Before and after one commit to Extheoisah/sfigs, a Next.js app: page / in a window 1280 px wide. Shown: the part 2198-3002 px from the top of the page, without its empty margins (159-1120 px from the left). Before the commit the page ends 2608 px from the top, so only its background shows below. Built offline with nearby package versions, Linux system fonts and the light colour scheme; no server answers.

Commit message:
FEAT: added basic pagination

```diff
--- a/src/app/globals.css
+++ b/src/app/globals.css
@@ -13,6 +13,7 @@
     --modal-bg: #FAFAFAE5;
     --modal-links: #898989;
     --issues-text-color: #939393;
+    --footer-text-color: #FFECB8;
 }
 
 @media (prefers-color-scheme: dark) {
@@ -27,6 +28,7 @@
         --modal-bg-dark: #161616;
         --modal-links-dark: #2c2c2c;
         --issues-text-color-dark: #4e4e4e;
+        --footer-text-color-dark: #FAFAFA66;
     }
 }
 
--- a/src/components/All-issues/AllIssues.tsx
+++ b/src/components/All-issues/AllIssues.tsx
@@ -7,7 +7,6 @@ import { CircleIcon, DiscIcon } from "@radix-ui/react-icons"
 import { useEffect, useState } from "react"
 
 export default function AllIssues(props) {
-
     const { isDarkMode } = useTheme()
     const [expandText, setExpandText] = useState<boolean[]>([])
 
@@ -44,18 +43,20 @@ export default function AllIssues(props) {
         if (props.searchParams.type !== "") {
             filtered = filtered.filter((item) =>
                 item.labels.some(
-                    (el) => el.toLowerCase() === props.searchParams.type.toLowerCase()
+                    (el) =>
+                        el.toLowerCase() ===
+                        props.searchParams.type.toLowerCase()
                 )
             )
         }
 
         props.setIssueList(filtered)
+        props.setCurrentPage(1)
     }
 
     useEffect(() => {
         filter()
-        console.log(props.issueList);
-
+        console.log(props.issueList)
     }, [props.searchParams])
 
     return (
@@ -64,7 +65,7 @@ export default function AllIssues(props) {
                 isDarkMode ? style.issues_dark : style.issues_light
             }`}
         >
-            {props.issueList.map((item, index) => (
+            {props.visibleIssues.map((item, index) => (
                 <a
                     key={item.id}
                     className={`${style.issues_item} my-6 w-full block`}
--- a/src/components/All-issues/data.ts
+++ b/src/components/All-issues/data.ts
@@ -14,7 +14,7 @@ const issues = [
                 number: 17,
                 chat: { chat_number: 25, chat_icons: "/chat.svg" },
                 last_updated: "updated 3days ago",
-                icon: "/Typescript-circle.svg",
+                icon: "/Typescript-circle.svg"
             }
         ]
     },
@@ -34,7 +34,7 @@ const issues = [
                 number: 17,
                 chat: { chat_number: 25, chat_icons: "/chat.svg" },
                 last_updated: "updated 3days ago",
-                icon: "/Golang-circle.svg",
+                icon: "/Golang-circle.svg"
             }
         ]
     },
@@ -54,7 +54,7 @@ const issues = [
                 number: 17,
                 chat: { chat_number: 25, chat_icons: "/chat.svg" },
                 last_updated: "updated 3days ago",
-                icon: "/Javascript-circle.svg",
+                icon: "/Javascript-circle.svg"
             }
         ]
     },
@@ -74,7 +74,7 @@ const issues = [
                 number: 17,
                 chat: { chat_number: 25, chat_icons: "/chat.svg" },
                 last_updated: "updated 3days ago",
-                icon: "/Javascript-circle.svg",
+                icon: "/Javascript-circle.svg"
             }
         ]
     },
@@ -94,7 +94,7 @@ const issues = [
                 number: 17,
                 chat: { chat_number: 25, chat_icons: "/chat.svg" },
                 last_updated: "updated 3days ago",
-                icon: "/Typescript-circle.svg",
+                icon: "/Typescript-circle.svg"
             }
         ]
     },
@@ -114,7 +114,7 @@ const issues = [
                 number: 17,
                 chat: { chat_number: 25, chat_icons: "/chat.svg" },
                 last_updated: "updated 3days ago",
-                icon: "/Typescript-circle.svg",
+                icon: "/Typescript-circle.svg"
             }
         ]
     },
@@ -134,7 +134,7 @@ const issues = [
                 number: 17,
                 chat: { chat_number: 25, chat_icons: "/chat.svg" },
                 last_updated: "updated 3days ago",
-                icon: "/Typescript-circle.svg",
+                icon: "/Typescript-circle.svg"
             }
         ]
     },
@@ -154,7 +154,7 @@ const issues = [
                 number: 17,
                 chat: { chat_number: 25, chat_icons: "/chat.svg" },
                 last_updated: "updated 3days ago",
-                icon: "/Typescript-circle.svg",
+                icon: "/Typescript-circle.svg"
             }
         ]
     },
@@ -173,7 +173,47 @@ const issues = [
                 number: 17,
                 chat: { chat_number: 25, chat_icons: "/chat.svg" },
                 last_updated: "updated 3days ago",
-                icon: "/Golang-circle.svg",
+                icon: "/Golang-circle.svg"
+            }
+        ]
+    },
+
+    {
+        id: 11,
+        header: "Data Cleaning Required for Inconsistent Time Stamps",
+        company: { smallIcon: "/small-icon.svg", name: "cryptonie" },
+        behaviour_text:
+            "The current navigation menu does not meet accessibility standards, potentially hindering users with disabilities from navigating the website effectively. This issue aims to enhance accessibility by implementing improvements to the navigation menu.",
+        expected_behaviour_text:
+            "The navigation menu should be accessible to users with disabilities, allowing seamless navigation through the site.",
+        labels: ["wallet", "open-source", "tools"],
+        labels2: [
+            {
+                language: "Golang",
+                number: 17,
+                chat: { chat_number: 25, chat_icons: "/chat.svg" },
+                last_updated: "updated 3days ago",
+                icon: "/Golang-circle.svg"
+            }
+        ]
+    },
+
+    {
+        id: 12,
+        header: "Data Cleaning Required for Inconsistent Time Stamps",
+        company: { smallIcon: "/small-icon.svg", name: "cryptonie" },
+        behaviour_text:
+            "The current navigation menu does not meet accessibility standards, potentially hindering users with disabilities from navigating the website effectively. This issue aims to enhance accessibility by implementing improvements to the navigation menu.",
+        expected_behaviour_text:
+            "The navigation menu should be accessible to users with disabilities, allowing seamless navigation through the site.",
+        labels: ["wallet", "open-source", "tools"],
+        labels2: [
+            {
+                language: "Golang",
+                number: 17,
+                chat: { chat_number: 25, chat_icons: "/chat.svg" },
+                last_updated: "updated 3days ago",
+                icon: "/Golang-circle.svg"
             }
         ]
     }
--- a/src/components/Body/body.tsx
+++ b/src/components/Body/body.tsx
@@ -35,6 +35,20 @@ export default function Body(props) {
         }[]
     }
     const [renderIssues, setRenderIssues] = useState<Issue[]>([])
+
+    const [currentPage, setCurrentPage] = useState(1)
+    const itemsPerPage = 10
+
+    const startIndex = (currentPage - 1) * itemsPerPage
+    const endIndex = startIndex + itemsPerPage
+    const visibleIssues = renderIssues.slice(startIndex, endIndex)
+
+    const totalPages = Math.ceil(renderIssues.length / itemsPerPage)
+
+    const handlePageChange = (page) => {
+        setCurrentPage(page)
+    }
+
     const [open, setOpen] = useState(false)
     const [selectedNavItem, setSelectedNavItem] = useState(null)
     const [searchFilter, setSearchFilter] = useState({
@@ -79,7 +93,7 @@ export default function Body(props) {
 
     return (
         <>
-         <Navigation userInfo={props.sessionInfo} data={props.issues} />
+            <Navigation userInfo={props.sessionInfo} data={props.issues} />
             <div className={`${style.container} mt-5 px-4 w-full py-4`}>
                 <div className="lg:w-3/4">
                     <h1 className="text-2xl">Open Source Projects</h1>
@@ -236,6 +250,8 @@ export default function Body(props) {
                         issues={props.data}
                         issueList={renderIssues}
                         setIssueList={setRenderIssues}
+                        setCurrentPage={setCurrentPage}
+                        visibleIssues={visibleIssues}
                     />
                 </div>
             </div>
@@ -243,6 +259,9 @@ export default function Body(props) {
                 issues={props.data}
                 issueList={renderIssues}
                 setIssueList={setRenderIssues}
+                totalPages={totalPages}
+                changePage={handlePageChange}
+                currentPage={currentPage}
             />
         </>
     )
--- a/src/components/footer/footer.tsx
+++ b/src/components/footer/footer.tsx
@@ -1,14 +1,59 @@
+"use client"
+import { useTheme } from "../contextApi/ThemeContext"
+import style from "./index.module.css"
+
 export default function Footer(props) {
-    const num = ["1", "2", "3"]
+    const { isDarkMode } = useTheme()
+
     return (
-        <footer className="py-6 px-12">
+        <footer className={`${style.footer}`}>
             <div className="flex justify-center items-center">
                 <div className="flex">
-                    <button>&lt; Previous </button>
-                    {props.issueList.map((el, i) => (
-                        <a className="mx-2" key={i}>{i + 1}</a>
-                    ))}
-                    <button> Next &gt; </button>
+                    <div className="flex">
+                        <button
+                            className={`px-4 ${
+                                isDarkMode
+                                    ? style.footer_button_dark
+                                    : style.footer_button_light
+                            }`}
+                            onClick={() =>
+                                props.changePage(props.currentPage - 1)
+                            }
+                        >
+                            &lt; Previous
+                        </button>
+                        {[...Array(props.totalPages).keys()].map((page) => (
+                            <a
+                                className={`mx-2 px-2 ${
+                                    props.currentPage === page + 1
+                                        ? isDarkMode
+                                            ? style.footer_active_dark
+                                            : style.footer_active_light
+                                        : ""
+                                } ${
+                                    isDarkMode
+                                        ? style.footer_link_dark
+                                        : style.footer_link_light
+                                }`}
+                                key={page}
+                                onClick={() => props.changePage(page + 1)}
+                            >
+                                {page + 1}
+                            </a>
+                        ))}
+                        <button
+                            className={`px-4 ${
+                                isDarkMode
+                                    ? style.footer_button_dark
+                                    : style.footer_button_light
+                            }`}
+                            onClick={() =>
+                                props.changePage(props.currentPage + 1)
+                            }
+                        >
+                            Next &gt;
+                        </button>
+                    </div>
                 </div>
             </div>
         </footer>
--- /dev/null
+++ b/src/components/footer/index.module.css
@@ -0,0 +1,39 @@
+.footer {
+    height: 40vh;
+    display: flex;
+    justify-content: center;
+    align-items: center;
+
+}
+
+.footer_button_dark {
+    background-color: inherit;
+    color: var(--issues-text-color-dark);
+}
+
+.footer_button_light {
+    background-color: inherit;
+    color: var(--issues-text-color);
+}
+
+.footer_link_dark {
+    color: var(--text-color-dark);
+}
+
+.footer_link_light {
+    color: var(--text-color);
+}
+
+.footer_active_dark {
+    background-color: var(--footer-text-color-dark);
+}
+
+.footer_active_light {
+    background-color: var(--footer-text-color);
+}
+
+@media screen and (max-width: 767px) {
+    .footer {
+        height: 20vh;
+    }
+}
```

◆ Task requirements:
Working down the entries above, count each line in which "Body" occurs, and state only the resulting number.

◆ Task response:
6